Born into the family of a Ukrainian clergyman on October 19th, 1853, he eventually entered the St. Petersburgh University of Railway Engineers in 1871, later transferring to the Medical Surgery Academy in 1873. Arrested in the autumn of 1875 for lending "revolutionary propaganda" to a peasant, Kibalchich spent almost three years in prison. During this time he read a great deal, added to his knowledge of English, French and German, and learned much from his talks with fellow revolutionaries.


He went to prison as an inexperienced youth and emerged as a mature revolutionary who had sworn to devote all his time and energy to the Cause. He joined a revolutionary terrorist organization called the "People's Will," where he was given the job of chief technician of "Narodnaya Volya": developer of projectiles.
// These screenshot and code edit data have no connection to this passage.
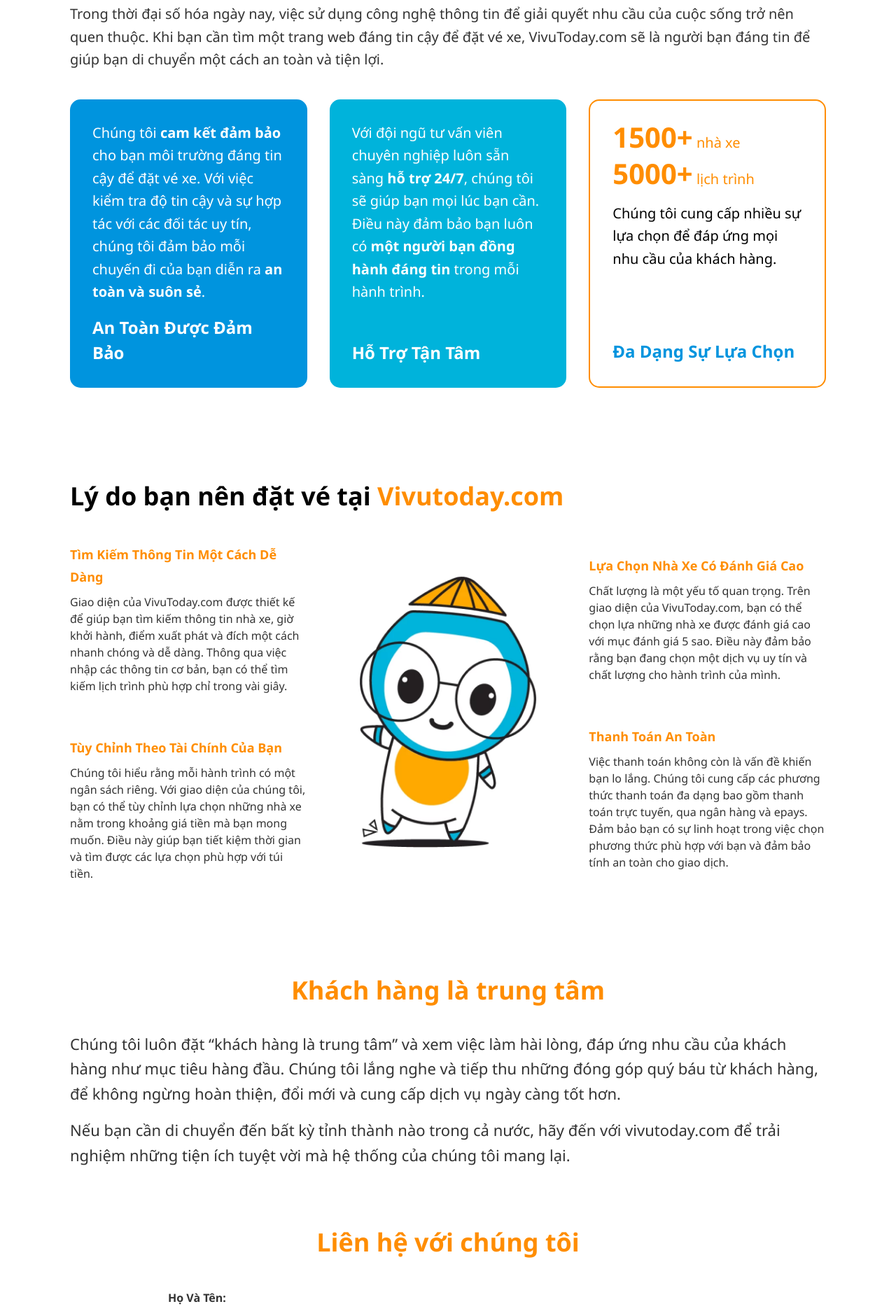
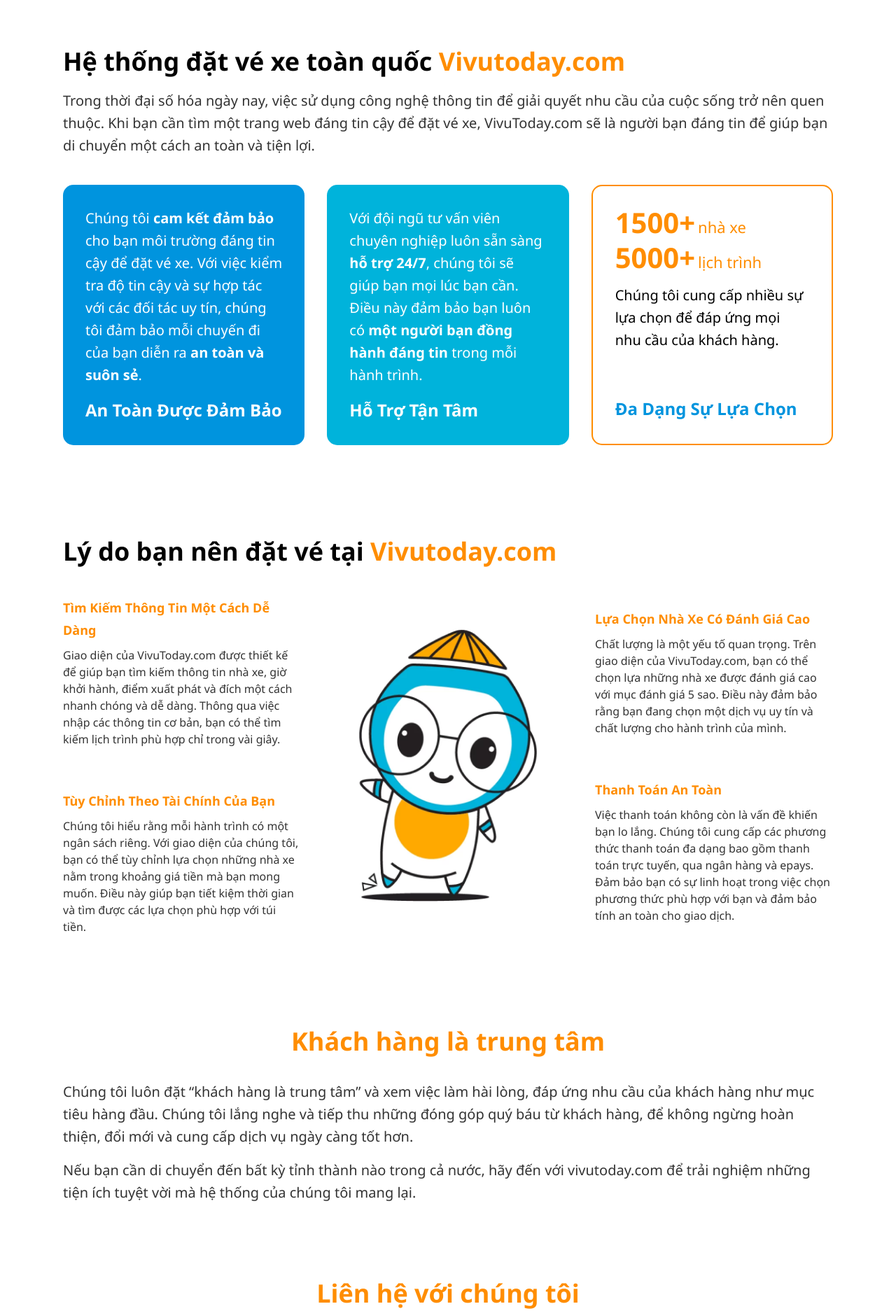
Before and after one commit to NgueyenQuangHoang/Bus-Ticket-Booking-System, a React (Vite) app in the folder client/: page /about-page in a window 1280 px wide. Shown: the part 860-2733 px from the top of the page at 70% size. Built offline with nearby package versions, Linux system fonts and the light colour scheme.

Commit message:
fix responsive

```diff
--- a/client/src/components/about/AboutContact.tsx
+++ b/client/src/components/about/AboutContact.tsx
@@ -1,93 +1,80 @@
 export default function AboutContact() {
   return (
-    <section className="w-full pb-16 pt-4 bg-white font-['Segoe_UI']">
-      <div className="container mx-auto px-4 lg:px-[100px]">
-        {/* --- TIÊU ĐỀ --- */}
-        <div className="text-center mb-8 lg:mb-10">
-          <h2 className="text-[28px] lg:text-[36px] font-bold text-[#FF8D00]">
+    <section className="w-full bg-white font-['Segoe_UI'] pb-12 pt-6 sm:pb-16 sm:pt-8 lg:pt-10">
+      <div className="max-w-[1100px] mx-auto px-4 sm:px-6 lg:px-0">
+        {/* Title */}
+        <div className="text-center mb-6 sm:mb-8 lg:mb-10">
+          <h2 className="font-bold text-[#FF8D00] text-[24px] lg:text-[36px] leading-[32px] lg:leading-[48px]">
             Liên hệ với chúng tôi
           </h2>
         </div>
 
-        {/* --- FORM CONTAINER --- */}
-        <div className="max-w-[800px] mx-auto">
-          <form className="flex flex-col gap-6">
+        <div className="max-w-[1100px] mx-auto">
+          <form className="flex flex-col gap-6 sm:gap-7">
             <div className="flex flex-col gap-2">
               <label
                 htmlFor="name"
-                className="font-bold text-[#333333] text-[16px]"
+                className="font-bold text-[#222222] text-[16px] leading-[24px]"
               >
                 Họ Và Tên:
               </label>
               <input
                 type="text"
                 id="name"
-                className="w-full h-[45px] px-4 border border-[#ddd] rounded-[4px] focus:outline-none focus:border-[#0094DE] transition-colors"
-                placeholder=""
+                className="w-full h-12 sm:h-[48px] px-4 border border-[#DDDDDD] rounded-[4px] bg-white shadow-inner focus:outline-none focus:border-[#0094DE] transition-colors"
                 required
               />
             </div>
 
-            {/* Input: Email */}
             <div className="flex flex-col gap-2">
               <label
                 htmlFor="email"
-                className="font-bold text-[#333333] text-[16px]"
+                className="font-bold text-[#222222] text-[16px] leading-[24px]"
               >
                 Email:
               </label>
               <input
                 type="email"
                 id="email"
-                className="w-full h-[45px] px-4 border border-[#ddd] rounded-[4px] focus:outline-none focus:border-[#0094DE] transition-colors"
-                placeholder=""
+                className="w-full h-12 sm:h-[48px] px-4 border border-[#DDDDDD] rounded-[4px] bg-white shadow-inner focus:outline-none focus:border-[#0094DE] transition-colors"
                 required
               />
             </div>
 
-            {/* Input: Số điện thoại */}
             <div className="flex flex-col gap-2">
               <label
                 htmlFor="phone"
-                className="font-bold text-[#333333] text-[16px]"
+                className="font-bold text-[#222222] text-[16px] leading-[24px]"
               >
                 Số Điện Thoại:
               </label>
               <input
                 type="tel"
                 id="phone"
-                className="w-full h-[45px] px-4 border border-[#ddd] rounded-[4px] focus:outline-none focus:border-[#0094DE] transition-colors"
-                placeholder=""
+                className="w-full h-12 sm:h-[48px] px-4 border border-[#DDDDDD] rounded-[4px] bg-white shadow-inner focus:outline-none focus:border-[#0094DE] transition-colors"
                 required
               />
             </div>
 
-            {/* Textarea: Tin nhắn */}
             <div className="flex flex-col gap-2">
               <label
-                htmlFor="message"
-                className="font-bold text-[#333333] text-[16px]"
+                htmlFor="phone"
+                className="font-bold text-[#222222] text-[16px] leading-[24px]"
               >
                 Tin Nhắn:
               </label>
-              <textarea
+              <input
+                type="text"
                 id="message"
-                rows={6}
-                className="w-full p-4 border border-[#ddd] rounded-[4px] focus:outline-none focus:border-[#0094DE] transition-colors resize-none"
-                placeholder=""
-              ></textarea>
+                className="w-full h-12 sm:h-[48px] px-4 border border-[#DDDDDD] rounded-[4px] bg-white shadow-inner focus:outline-none focus:border-[#0094DE] transition-colors"
+                required
+              />
             </div>
 
-            {/* Button Submit */}
-            <div className="flex justify-center mt-4">
+            <div className="flex justify-center mt-2 sm:mt-4">
               <button
                 type="submit"
-                className="
-                  bg-[#0094DE] text-white font-bold uppercase
-                  text-[16px] px-10 py-3 rounded-[4px]
-                  hover:bg-[#007bb5] transition-colors
-                  shadow-md
-                "
+                className="bg-[#1295DB] text-white font-bold uppercase text-[16px] px-10 py-3 rounded-[4px] hover:bg-[#007bb5] transition-colors shadow-md min-w-[169px]"
               >
                 Gửi Ngay
               </button>
--- a/client/src/components/about/AboutCustomer.tsx
+++ b/client/src/components/about/AboutCustomer.tsx
@@ -1,15 +1,14 @@
 export default function AboutCustomer() {
   return (
-    <section className="w-full py-10 lg:py-16 bg-white font-['Segoe_UI']">
-      <div className="container mx-auto px-4 lg:px-[100px]">
-        {/* --- TIÊU ĐỀ --- */}
-        <div className="text-center mb-6 lg:mb-8">
-          <h2 className="text-[28px] lg:text-[36px] font-bold text-[#FF8D00]">
+    <section className="w-full bg-white font-['Segoe_UI'] py-8 sm:py-10 lg:py-16">
+      <div className="max-w-[1100px] mx-auto px-4 sm:px-6 lg:px-0">
+        <div className="text-center mb-5 sm:mb-6 lg:mb-8">
+          <h2 className="font-bold text-[#FF8D00] text-[24px] lg:text-[36px] leading-[32px] lg:leading-[48px]">
             Khách hàng là trung tâm
           </h2>
         </div>
 
-        <div className="max-w-[1350px] mx-auto text-[#333333] text-[16px] lg:text-[22px] leading-relaxed text-left flex flex-col gap-4">
+        <div className="text-[#333333] text-[16px] leading-[24px] sm:text-[16px] sm:leading-[24px] lg:text-[20px] lg:leading-[32px] flex flex-col gap-4 text-left">
           <p>
             Chúng tôi luôn đặt “khách hàng là trung tâm” và xem việc làm hài
             lòng, đáp ứng nhu cầu của khách hàng như mục tiêu hàng đầu. Chúng
--- a/client/src/components/about/AboutReasons.tsx
+++ b/client/src/components/about/AboutReasons.tsx
@@ -1,24 +1,25 @@
 import mascotImg from "../../assets/image/mascot.png";
+import Link from "../../assets/image/Link.png";
 
 export default function AboutReasons() {
   return (
-    <section className="w-full py-10 lg:py-16 bg-white font-['Segoe_UI']">
-      <div className="container mx-auto px-4 lg:px-[100px]">
-        <div className="mb-10 text-center lg:text-left">
-          <h2 className="text-[28px] lg:text-[36px] font-bold text-black">
+    <section className="w-full bg-white font-['Segoe_UI'] py-8 sm:py-10 lg:py-16">
+      <div className="max-w-[1100px] mx-auto px-4 sm:px-6 lg:px-0">
+        {/* Title */}
+        <div className="mb-6 sm:mb-8 lg:mb-10 text-center lg:text-left">
+          <h2 className="font-bold text-[20px] sm:text-[24px] lg:text-[36px] leading-[28px] sm:leading-[32px] lg:leading-[48px] text-black">
             Lý do bạn nên đặt vé tại{" "}
             <span className="text-[#FF8D00]">Vivutoday.com</span>
           </h2>
         </div>
 
-        <div className="grid grid-cols-1 lg:grid-cols-3 gap-8 items-center">
-          <div className="flex flex-col gap-8 lg:gap-[60px] order-1">
-            {/* ITEM */}
+        <div className="grid grid-cols-1 min-[391px]:grid-cols-2 lg:grid-cols-3 gap-8 lg:gap-10 items-center">
+          <div className="flex flex-col gap-6 lg:gap-[60px] order-1">
             <div className="flex flex-col gap-2">
               <h3 className="text-[#FF8D00] font-bold text-[18px] leading-[32px]">
                 Tìm Kiếm Thông Tin Một Cách Dễ Dàng
               </h3>
-              <p className="text-[#333333] text-[16px] leading-[24px]">
+              <p className="text-[#333333] text-[14px] sm:text-[16px] leading-[22px] sm:leading-[24px]">
                 Giao diện của VivuToday.com được thiết kế để giúp bạn tìm kiếm
                 thông tin nhà xe, giờ khởi hành, điểm xuất phát và đích một cách
                 nhanh chóng và dễ dàng. Thông qua việc nhập các thông tin cơ
@@ -30,7 +31,7 @@
               <h3 className="text-[#FF8D00] font-bold text-[18px] leading-[32px]">
                 Tùy Chỉnh Theo Tài Chính Của Bạn
               </h3>
-              <p className="text-[#333333] text-[16px] leading-[24px]">
+              <p className="text-[#333333] text-[14px] sm:text-[16px] leading-[22px] sm:leading-[24px]">
                 Chúng tôi hiểu rằng mỗi hành trình có một ngân sách riêng. Với
                 giao diện của chúng tôi, bạn có thể tùy chỉnh lựa chọn những nhà
                 xe nằm trong khoảng giá tiền mà bạn mong muốn. Điều này giúp bạn
@@ -40,19 +41,12 @@
             </div>
           </div>
 
-          <div className="flex justify-center items-center py-6 lg:py-0 order-3 lg:order-2">
-            <img
-              src={mascotImg}
-              alt="VivuToday Mascot"
-              className="w-full max-w-[354px] h-auto object-contain"
-            />
-          </div>
-          <div className="flex flex-col gap-8 lg:gap-[60px] order-2 lg:order-3">
+          <div className="flex flex-col gap-6 lg:gap-[60px] order-2 lg:order-3">
             <div className="flex flex-col gap-2">
               <h3 className="text-[#FF8D00] font-bold text-[18px] leading-[32px]">
                 Lựa Chọn Nhà Xe Có Đánh Giá Cao
               </h3>
-              <p className="text-[#333333] text-[16px] leading-[24px]">
+              <p className="text-[#333333] text-[14px] sm:text-[16px] leading-[22px] sm:leading-[24px]">
                 Chất lượng là một yếu tố quan trọng. Trên giao diện của
                 VivuToday.com, bạn có thể chọn lựa những nhà xe được đánh giá
                 cao với mục đánh giá 5 sao. Điều này đảm bảo rằng bạn đang chọn
@@ -64,7 +58,7 @@
               <h3 className="text-[#FF8D00] font-bold text-[18px] leading-[32px]">
                 Thanh Toán An Toàn
               </h3>
-              <p className="text-[#333333] text-[16px] leading-[24px]">
+              <p className="text-[#333333] text-[14px] sm:text-[16px] leading-[22px] sm:leading-[24px]">
                 Việc thanh toán không còn là vấn đề khiến bạn lo lắng. Chúng tôi
                 cung cấp các phương thức thanh toán đa dạng bao gồm thanh toán
                 trực tuyến, qua ngân hàng và epays. Đảm bảo bạn có sự linh hoạt
@@ -73,6 +67,22 @@
               </p>
             </div>
           </div>
+
+          <div className="order-3 lg:order-2 min-[391px]:col-span-2 lg:col-span-1 flex flex-col justify-center items-center py-4 sm:py-6 lg:py-0 gap-4">
+            {/* Mascot Image */}
+            <img
+              src={mascotImg}
+              alt="VivuToday Mascot"
+              className="object-contain w-[215px] h-[295px] lg:w-[354px] lg:h-[450px]"
+            />
+
+            {/* Link Image */}
+            <img
+              src={Link}
+              alt="Link"
+              className="object-contain block lg:hidden w-[232px] h-[67px]"
+            />
+          </div>
         </div>
       </div>
     </section>
--- a/client/src/components/about/AboutSystem.tsx
+++ b/client/src/components/about/AboutSystem.tsx
@@ -1,104 +1,70 @@
 export default function AboutSystem() {
   return (
-    <section className="w-full py-10 lg:py-16 bg-white font-['Segoe_UI']">
-      <div className="container mx-auto px-4 lg:px-[100px]">
-        {/* === PHẦN HEADER (col small-12 large-12) === */}
-        <div className="w-full mb-10 text-center lg:text-left">
-          <h2 className="text-[28px] lg:text-[36px] font-bold text-black mb-4">
+    <section className="w-full bg-white font-['Segoe_UI'] py-8 sm:py-10 lg:py-16">
+      <div className="max-w-[1100px] mx-auto px-4 sm:px-6 lg:px-0">
+        {/* Header */}
+        <div className="w-full mb-8 sm:mb-10 text-left">
+          <h2 className="font-bold text-[20px] sm:text-[24px] lg:text-[36px] leading-[28px] sm:leading-[32px] lg:leading-[48px] text-black mb-3 sm:mb-4">
             Hệ thống đặt vé xe toàn quốc{" "}
             <span className="text-[#FF8D00]">Vivutoday.com</span>
           </h2>
-          <div className="text-[#333333] text-[16px] lg:text-[20px] leading-relaxed max-w-[1100px]">
-            <p>
-              Trong thời đại số hóa ngày nay, việc sử dụng công nghệ thông tin
-              để giải quyết nhu cầu của cuộc sống trở nên quen thuộc. Khi bạn
-              cần tìm một trang web đáng tin cậy để đặt vé xe, VivuToday.com sẽ
-              là người bạn đáng tin để giúp bạn di chuyển một cách an toàn và
-              tiện lợi.
-            </p>
-          </div>
-        </div>
-
-        {/* === PHẦN GRID (ROW chứa 3 CARD) === */}
-        <div className="grid grid-cols-1 md:grid-cols-2 lg:grid-cols-3 gap-6 lg:gap-8">
-          <div
-            className="
-            bg-[#0094DE] rounded-[15px] p-6 lg:p-8
-            min-h-[300px] lg:min-h-[370px]
-            flex flex-col justify-between
-          "
-          >
-            <div className="text-white text-[18px] lg:text-[20px] leading-relaxed">
-              <p>
-                Chúng tôi <strong>cam kết đảm bảo</strong> cho bạn môi trường
-                đáng tin cậy để đặt vé xe. Với việc kiểm tra độ tin cậy và sự
-                hợp tác với các đối tác uy tín, chúng tôi đảm bảo mỗi chuyến đi
-                của bạn diễn ra <strong>an toàn và suôn sẻ</strong>.
+          <p className="text-[#333333] text-[16px] lg:text-[20px] leading-[24px] lg:leading-[32px]">
+            Trong thời đại số hóa ngày nay, việc sử dụng công nghệ thông tin để
+            giải quyết nhu cầu của cuộc sống trở nên quen thuộc. Khi bạn cần tìm
+            một trang web đáng tin cậy để đặt vé xe, VivuToday.com sẽ là người
+            bạn đáng tin để giúp bạn di chuyển một cách an toàn và tiện lợi.
           </p>
         </div>
 
-            <div className="mt-4">
-              <p className="text-white font-bold text-[22px] lg:text-[24px]">
+        <div className="grid grid-cols-1 md:grid-cols-3 gap-6 lg:gap-8">
+          {/* Card 1 */}
+          <div className="bg-[#0094DE] rounded-[15px] p-5 sm:p-6 lg:p-8 min-h-[180px] sm:min-h-[200px] lg:min-h-[300px] flex flex-col justify-between">
+            <p className="text-white text-[14px] sm:text-[16px] lg:text-[20px] leading-[20px] sm:leading-[24px] lg:leading-[32px]">
+              Chúng tôi <strong>cam kết đảm bảo</strong> cho bạn môi trường đáng
+              tin cậy để đặt vé xe. Với việc kiểm tra độ tin cậy và sự hợp tác
+              với các đối tác uy tín, chúng tôi đảm bảo mỗi chuyến đi của bạn
+              diễn ra <strong>an toàn và suôn sẻ</strong>.
+            </p>
+            <p className="mt-4 text-white font-bold text-[20px] sm:text-[22px] lg:text-[24px]">
               An Toàn Được Đảm Bảo
             </p>
           </div>
-          </div>
 
-          {/* --- CARD 2: MÀU XANH NHẠT --- */}
-          <div
-            className="
-            bg-[#00B3DB] rounded-[15px] p-6 lg:p-8
-            min-h-[300px] lg:min-h-[370px]
-            flex flex-col justify-between
-          "
-          >
-            {/* Nội dung (txt-1) */}
-            <div className="text-white text-[18px] lg:text-[20px] leading-relaxed">
-              <p>
+          {/* Card 2 */}
+          <div className="bg-[#00B3DB] rounded-[15px] p-5 sm:p-6 lg:p-8 min-h-[180px] sm:min-h-[200px] lg:min-h-[300px] flex flex-col justify-between">
+            <p className="text-white text-[14px] sm:text-[16px] lg:text-[20px] leading-[20px] sm:leading-[24px] lg:leading-[32px]">
               Với đội ngũ tư vấn viên chuyên nghiệp luôn sẵn sàng{" "}
               <strong>hỗ trợ 24/7</strong>, chúng tôi sẽ giúp bạn mọi lúc bạn
               cần. Điều này đảm bảo bạn luôn có{" "}
               <strong>một người bạn đồng hành đáng tin</strong> trong mỗi hành
               trình.
             </p>
-            </div>
-            {/* Tiêu đề (txt-2) */}
-            <div className="mt-4">
-              <p className="text-white font-bold text-[22px] lg:text-[24px]">
+            <p className="mt-4 text-white font-bold text-[20px] sm:text-[22px] lg:text-[24px]">
               Hỗ Trợ Tận Tâm
             </p>
           </div>
-          </div>
 
-          {/* --- CARD 3: NỀN TRẮNG VIỀN CAM --- */}
-          {/* Class: box-content box-content--ct-2 */}
-          <div
-            className="
-            bg-white border-[2px] border-[#FF8D00] rounded-[15px] p-6 lg:p-8
-            min-h-[300px] lg:min-h-[370px]
-            flex flex-col justify-between
-          "
-          >
-            {/* Nội dung (txt-1) */}
-            <div className="text-black text-[18px] lg:text-[20px] leading-relaxed flex flex-col gap-2">
+          {/* Card 3 */}
+          <div className="bg-white border-2 border-[#FF8D00] rounded-[15px] p-5 sm:p-6 lg:p-8 min-h-[200px] sm:min-h-[220px] lg:min-h-[300px] flex flex-col justify-between">
+            <div className="text-black text-[16px] lg:text-[20px] leading-[24px] lg:leading-[32px] flex flex-col gap-2">
               <p>
-                <span className="text-[#FF8D00]">
-                  <strong>
-                    <span className="text-[36px] lg:text-[40px] leading-none">
+                <span className="text-[#FF8D00] flex items-baseline gap-1">
+                  <strong className="text-[32px] sm:text-[36px] lg:text-[40px] leading-none">
                     1500+
+                  </strong>
+                  <span className="text-[18px] sm:text-[20px] lg:text-[22px]">
+                    nhà xe
                   </span>
-                  </strong>{" "}
-                  nhà xe
                 </span>
               </p>
               <p>
-                <span className="text-[#FF8D00]">
-                  <strong>
-                    <span className="text-[36px] lg:text-[40px] leading-none">
+                <span className="text-[#FF8D00] flex items-baseline gap-1">
+                  <strong className="text-[32px] sm:text-[36px] lg:text-[40px] leading-none">
                     5000+
+                  </strong>
+                  <span className="text-[18px] sm:text-[20px] lg:text-[22px]">
+                    lịch trình
                   </span>
-                  </strong>{" "}
-                  lịch trình
                 </span>
               </p>
               <p className="mt-2">
@@ -106,13 +72,9 @@
                 khách hàng.
               </p>
             </div>
-            {/* Tiêu đề (txt-2) */}
-            <div className="mt-4">
-              {/* HTML gốc để màu mặc định hoặc class riêng, thường là màu xanh Vivu hoặc đen */}
-              <p className="text-[#0094DE] font-bold text-[22px] lg:text-[24px]">
+            <p className="mt-4 text-[#0094DE] font-bold text-[20px] sm:text-[22px] lg:text-[24px]">
               Đa Dạng Sự Lựa Chọn
             </p>
-            </div>
           </div>
         </div>
       </div>
```
Also changed, not shown: client/src/components/about/AboutBanner.tsx (+17 -29 lines), client/src/assets/image/Link.png (added). Lines whose indentation alone changed are shown as unchanged.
Kibalchich was arrested on March 17th, 1881 for complicity in the assassination of Tsar Alexander II.

At the trial Kibalchich impressed the chairman of the court, who said that the young man displayed "a remarkable mind, unusual stamina, hellish energy and amazing calmness." In his final plea Kibalachich spoke of his country's destiny and of the services he wanted to render mankind as a scientist. But the court was unrelenting and Kibalchich was executed on April 3rd, 1881.

Kibalchich's original drawing.

Even before his arrest, Kibalchich had been thinking about a rocket-propelled apparatus. Unfortunately, his revolutionary and terrorist activities were too much of a distraction. He had plenty of time in prison, however, where he worked out some of the details of his flying machine while awaiting his death sentence.


"I am writing this project in prison," his notes read, "several days before my death. I believe in the feasibility of my idea and this faith supports me in my terrible situation. If learned specialists find my idea realistic I shall be happy to be able to render service to my country and mankind. I shall meet death calmly then, knowing that my idea will not perish with me."

Kibalchich repeatedly asked that his ideas be submitted for consideration by scientists. But instead his project was buried in secret archives. The project itself was published only after the October Revolution. The seminal Russian space historian, Nicolai Rynin said "...Kibalachich's priority should be established in advancing the idea of the use of jet engines for flying, the idea which, it is true, has not been put to practice yet but which is basically correct and promises a great deal for the future, particularly if thinking of interplanetary flights... The same idea was developed by Tsiolkovsky after Kibalchich."

Yakov Perelman, an early pioneer in Russian rocketry and astronautics, said that "In the language of modern engineering Kibalchich's invention must be called not an aeroplane but a spaceship, for this apparatus could fly in the absolute void of interstellar space... it was, in fact, the first step in the history of space flight."

Kibalchich himself seemed to have never considered spaceflight. He thought of his invention as a means of flying through the air. "In my thought about an aeronautic machine," he wrote, "I have concentrated mainly on this question: what force has to be applied in order to set such machine in motion? In my opinion it is slowly burning explosive substances that can provide such a force." He was also aware of the fact that his machine needed a source of fuel that would provide continuous combustion: "In fact, the combustion of explosive substance results with a comparative rapidity in large quantity of gases possessing a huge energy at the instance of their formation. But can one use the energy of gases, formed by explosive ignition, to perform work of any duration? This is possible only if the huge energy of explosive combustion, rather than last instantaneously, will be generated during a more or less prolonged period of time."

Sad to say, Kibalchich was not the first to suggest that a vehicle could be propelled by rocket propulsion. The Spanish inventor Frederico Gomez Arias did so in 1872, as did the Englishmen Butler and Edwards in 1869. (Amazingly, the latter's design was for a delta-winged rocket plane!) Nevertheless, Kibalchich's rocket ship did have some unique features, most notably that of having its engine mounted in a gimbal so it could be swiveled in any direction for steering. This was not accomplished in reality until Robert Goddard launched the first gimbal-steered rocket in 1937. Even so, the method was so technologically complex that even the engineers of the giant German V2 rocket opted for using steering vanes in the exhaust. The first practical rocket using a gimbal-mounted motor — the American Viking sounding rocket — wasn't flown until 1949, 68 years after Kibalchich was executed and his work buried.